Dr. Goodridge explained that there are many engineering programs across the nation to choose from, depending on your interests. Civil, mechanical, biological, electrical, environmental, computer, aerospace, aeronautical, petroleum, fire protection, ocean, coastal, system, electrical, computer, forensic, chemical, architectural, manufacturing, marine, materials, nuclear, structural, transportation, welding, corrosion, geo-technical, hydraulic, industrial, mining, naval, and safety are just a few of the options that prospective engineers have when choosing a specialty.

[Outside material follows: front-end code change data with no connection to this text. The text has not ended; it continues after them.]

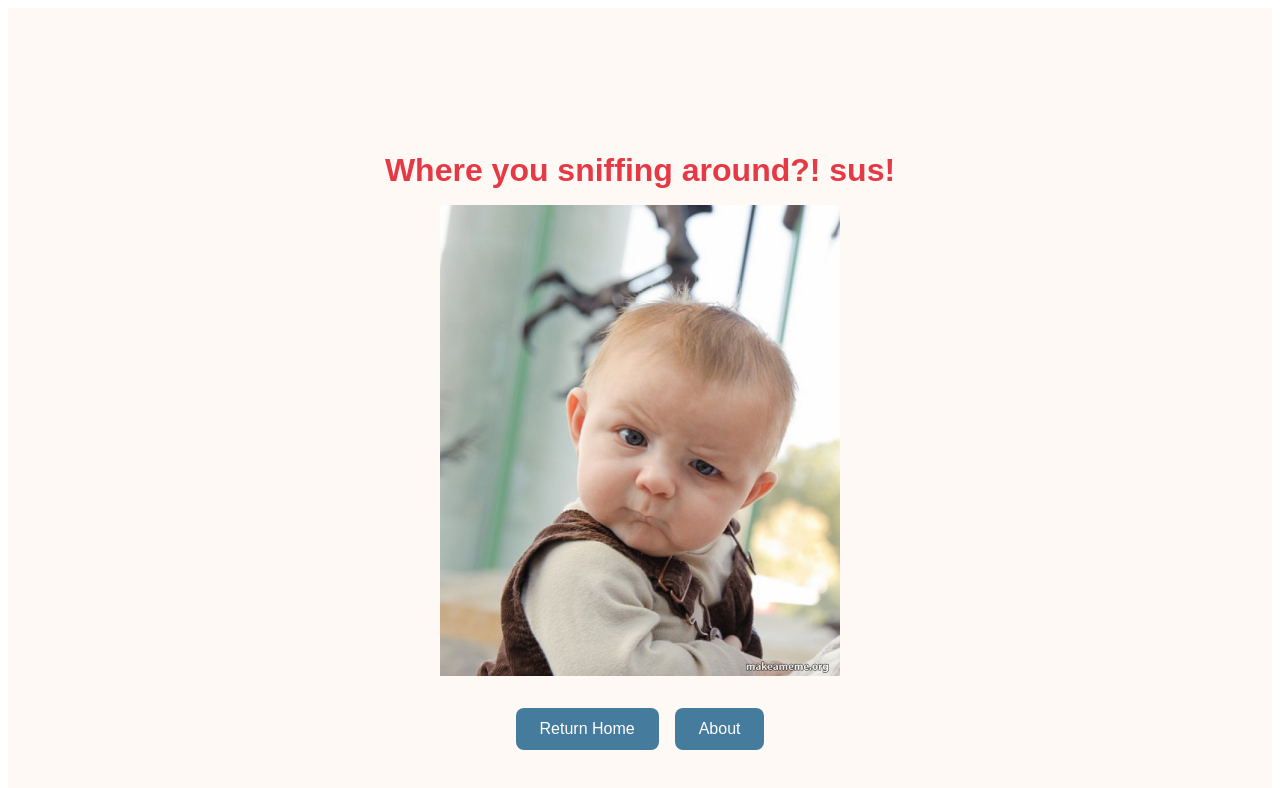
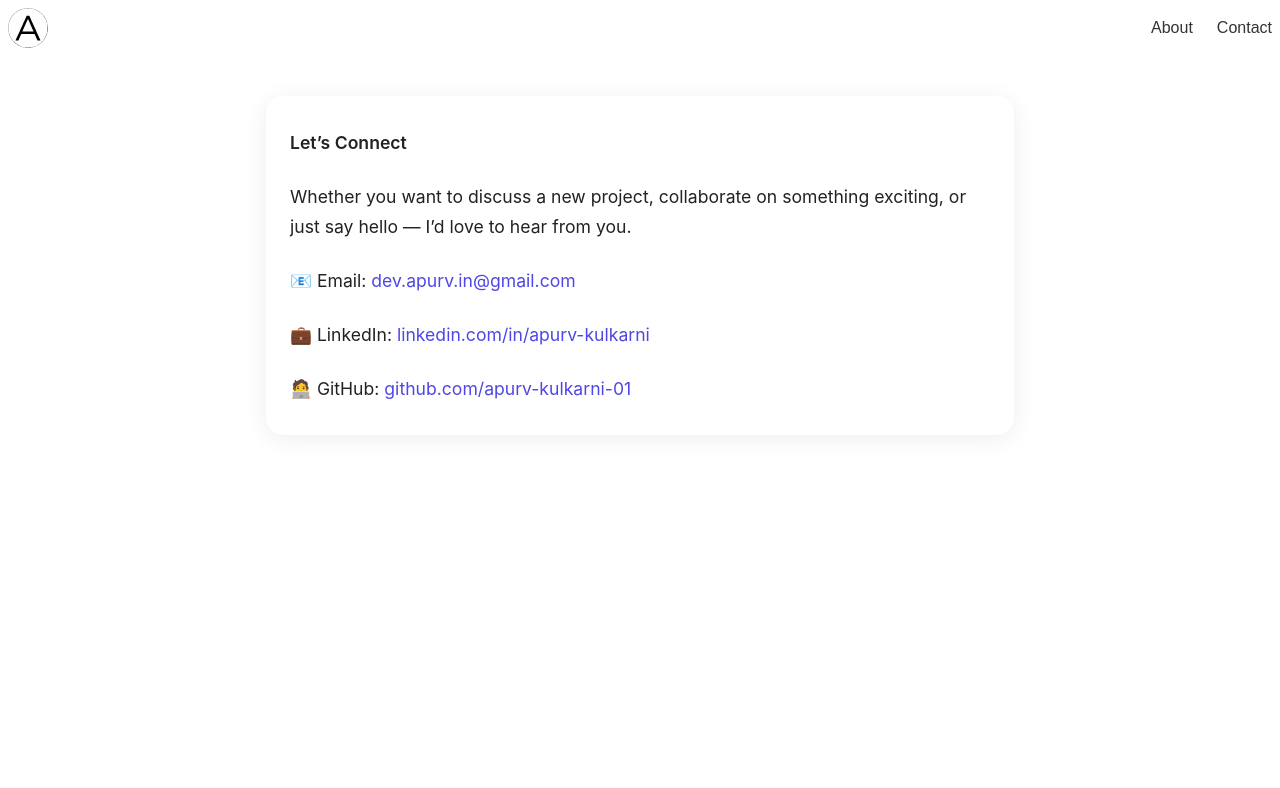
Before and after one commit to apurv-kulkarni-01/my-portfolio, a Next.js app: page /contact in a window 1280 px wide. Before the commit this address had no page. Shown: the top 788 px of the page. Built offline with nearby package versions, Linux system fonts and the light colour scheme.

Commit message:
nav added, contact us added, about us updated, profile picture updated

```diff
--- /dev/null
+++ b/app/contact/contact.module.css
@@ -0,0 +1,32 @@
+.contactContainer {
+  max-width: 700px;
+  margin: 48px auto;
+  padding: 32px 24px;
+  background: #fff;
+  border-radius: 18px;
+  box-shadow: 0 4px 24px rgba(0, 0, 0, 0.07);
+  display: flex;
+  flex-direction: column;
+  gap: 1.5em;
+  font-family: "Inter", Arial, sans-serif;
+}
+
+.contactContainer div {
+  font-size: 1.1rem;
+  line-height: 1.7;
+  color: #222;
+}
+
+.header {
+  font-weight: 600;
+  font-size: 1.3rem;
+}
+
+.link {
+  color: #4f46e5;
+  text-decoration: none;
+}
+
+.link:hover {
+  text-decoration: underline;
+}
--- /dev/null
+++ b/app/contact/page.tsx
@@ -0,0 +1,43 @@
+import styles from "./contact.module.css";
+
+const Contact = () => {
+  return (
+    <div className={styles.contactContainer}>
+      <div className={styles.header}>Let’s Connect</div>
+      <div>
+        Whether you want to discuss a new project, collaborate on something
+        exciting, or just say hello — I’d love to hear from you.
+      </div>
+      <div>
+        📧 Email:{" "}
+        <a href="mailto:apurv@example.com" className={styles.link}>
+          dev.apurv.in@gmail.com
+        </a>
+      </div>
+      <div>
+        💼 LinkedIn:{" "}
+        <a
+          href="https://www.linkedin.com/in/apurv-kulkarni/"
+          target="_blank"
+          rel="noopener noreferrer"
+          className={styles.link}
+        >
+          linkedin.com/in/apurv-kulkarni
+        </a>
+      </div>
+      <div>
+        🧑‍💻 GitHub:{" "}
+        <a
+          href="https://github.com/apurv-kulkarni-01"
+          target="_blank"
+          rel="noopener noreferrer"
+          className={styles.link}
+        >
+          github.com/apurv-kulkarni-01
+        </a>
+      </div>
+    </div>
+  );
+};
+
+export default Contact;
--- a/app/layout.tsx
+++ b/app/layout.tsx
@@ -1,3 +1,6 @@
+import Link from "next/link";
+import NavigationBar from "@/components/navigation/navigation";
+
 export const metadata = {
   title: "Apurv",
   description: "Portfolio website of Apurv Kulkarni",
@@ -10,7 +13,10 @@ type RootLayout = {
 export default function RootLayout({ children }: RootLayout) {
   return (
     <html lang="en">
-      <body>{children}</body>
+      <body>
+        <NavigationBar />
+        {children}
+      </body>
     </html>
   );
 }
--- a/app/page.tsx
+++ b/app/page.tsx
@@ -1,4 +1,4 @@
-import SubTitle from "./subTitle";
+import SubTitle from "../components/subtitle/subTitle";
 import styles from "./page.module.css";
 import { Inter } from "next/font/google";
 
--- /dev/null
+++ b/components/navigation/navigation.tsx
@@ -0,0 +1,32 @@
+import Link from "next/link";
+import styles from "./page.module.css";
+import Image from "next/image";
+
+const NavigationBar = () => {
+  return (
+    <nav className={styles.navbar}>
+      <Link href="/" passHref>
+        <div className={styles.logoWrapper}>
+          <Image
+            src="/apurv.svg"
+            alt="Logo"
+            width={40}
+            height={40}
+            className={styles.logo}
+            priority
+          />
+        </div>
+      </Link>
+      <div className={styles.links}>
+        <Link href="/about" className={styles.linkItem}>
+          About
+        </Link>
+        <Link href="/contact" className={styles.linkItem}>
+          Contact
+        </Link>
+      </div>
+    </nav>
+  );
+};
+
+export default NavigationBar;
--- /dev/null
+++ b/components/navigation/page.module.css
@@ -0,0 +1,58 @@
+.navbar {
+  display: flex;
+  justify-content: space-between;
+  align-items: center;
+  font-family: Arial, Helvetica, sans-serif;
+  flex-wrap: wrap;
+}
+
+.logo {
+  height: 40px;
+  cursor: pointer;
+}
+
+/* Nav links container */
+.links {
+  display: flex;
+  gap: 1.5rem;
+}
+
+/* Individual links */
+.linkItem {
+  text-decoration: none;
+  color: #333;
+  font-weight: 500;
+  transition: color 0.3s ease;
+}
+
+.linkItem:hover {
+  color: #0070f3;
+}
+
+/* Responsive styles */
+@media (max-width: 768px) {
+  .navbar {
+    flex-direction: column;
+    align-items: flex-start;
+  }
+
+  .links {
+    flex-direction: column;
+    width: 100%;
+    margin-top: 1rem;
+  }
+
+  .linkItem {
+    padding: 0.5rem 0;
+  }
+}
+
+.logoWrapper {
+  display: flex;
+  align-items: center;
+}
+
+.logo {
+  border-radius: 50%;
+  cursor: pointer;
+}
--- a/components/pageNotFound/page.module.css
+++ b/components/pageNotFound/page.module.css
@@ -5,7 +5,7 @@
   justify-content: center;
   align-items: center;
   text-align: center;
-  background-color: #fef9f4;
+  background-color: #ffffff;
   padding: 2rem;
   font-family: Arial, Helvetica, sans-serif;
 }
@@ -28,7 +28,7 @@
 }
 
 .linkButton {
-  background-color: #457b9d;
+  background-color: #6b6b6b;
   color: white;
   padding: 0.75rem 1.5rem;
   border-radius: 8px;
@@ -37,5 +37,5 @@
 }
 
 .linkButton:hover {
-  background-color: #1d3557;
+  background-color: #202020;
 }
--- /dev/null
+++ b/components/subtitle/page.module.css
@@ -0,0 +1,62 @@
+.subTitle {
+  font-size: 1.25rem;
+  font-weight: 400;
+  /* color: #666; */
+  margin-top: 0.5rem;
+  margin-bottom: 2rem;
+  text-align: center;
+  font-family: "Inter", sans-serif;
+}
+
+.list {
+  list-style: none;
+  padding: 0;
+  margin: 0;
+}
+
+.listItemFadeIn {
+  opacity: 1;
+  transition: opacity 0.4s;
+  animation: fadeIn 0.4s;
+}
+
+.listItemFadeOut {
+  opacity: 0;
+  transition: opacity 0.4s;
+  animation: fadeOut 0.4s;
+}
+
+@keyframes fadeIn {
+  from {
+    opacity: 0;
+  }
+  to {
+    opacity: 1;
+  }
+}
+
+@keyframes fadeOut {
+  from {
+    opacity: 1;
+  }
+  to {
+    opacity: 0;
+  }
+}
+
+.listItem:nth-child(1) {
+  animation-delay: 0.1s;
+}
+.listItem:nth-child(2) {
+  animation-delay: 0.3s;
+}
+.listItem:nth-child(3) {
+  animation-delay: 0.5s;
+}
+
+@keyframes popIn {
+  to {
+    opacity: 1;
+    transform: translateY(0) scale(1);
+  }
+}
```
Also changed, not shown: app/about/about.module.css (+18 -4 lines), app/about/page.tsx (+14 -14 lines), app/page.module.css (+0 -62 lines), components/subtitle/subTitle.tsx (renamed from app/subTitle.tsx, +6 -1 lines), public/profile.jpeg (added).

Although there are dozens of engineering options to choose from, Utah State offers five programs. Dr. Goodridge briefly explained each of the disciplines that include civil, environmental, biological, mechanical, and electrical engineering. Civil engineering focuses on macro-sized projects that impact large populations, designing things such as bridges, buildings, canals, highways and others. Environmental engineers work on the prevention of pollutants, soil remediation, air contaminant removal, water quality, and many other areas. Biological engineering may focus on areas such as food production, chemical production in reactors, prosthesis development, and tissue work, but expands to various aspects of biology. Mechanical engineers work on a plethora of smaller-scale objects that includes diverse types of projects. Mechanical engineers focus on analyzing and designing systems with motion. Some of these projects could include designing mechanical linkages, heat dissipation structures, ram and pistons, and gas pipelines. Electrical engineers may work on power distribution, fire alarm systems, signal processing, circuitry design, and other similar areas. Dr. Goodridge pointed out that many of these disciplines overlap with one another.

Dr. Goodridge explained that the Utah State engineering program is unique from other programs throughout the state because the department offers pre-professional courses that take up the first two years of engineering coursework. The department faculty research better teaching methods in hopes to improve understanding and retention among engineering students.

Dr. Goodridge explains that career options are very good for engineers. “...Engineering and engineering technology fields are robust enough to always have good job options and longevity,” he describes. Throughout the United States, there are approximately 1.6 million engineering jobs that pay an average of $42 per hour.

When asked what kind of skill set it takes to be an engineer, Dr. Goodridge explained that besides having a good foundation in math and science, organizational skills are crucial. “You need a growth mindset, which relates to persistence,” said Dr. Goodridge, “You should work well with others and possess some solid emotional intelligence.”

Dr. Goodridge advises all prospective engineering students to read Carol Dweck’s “Mindset” because the degree is rigorous and can sometimes be discouraging. “I think all can [receive an engineering degree]”said Dr. Goodridge, “but I caveat that by saying you should develop a growth mindset concerning your capacity to learn.”

USU STARS! GEAR UP would like to thank Dr. Wade Goodridge for his time and efforts in providing us insight on the academic life of an engineer.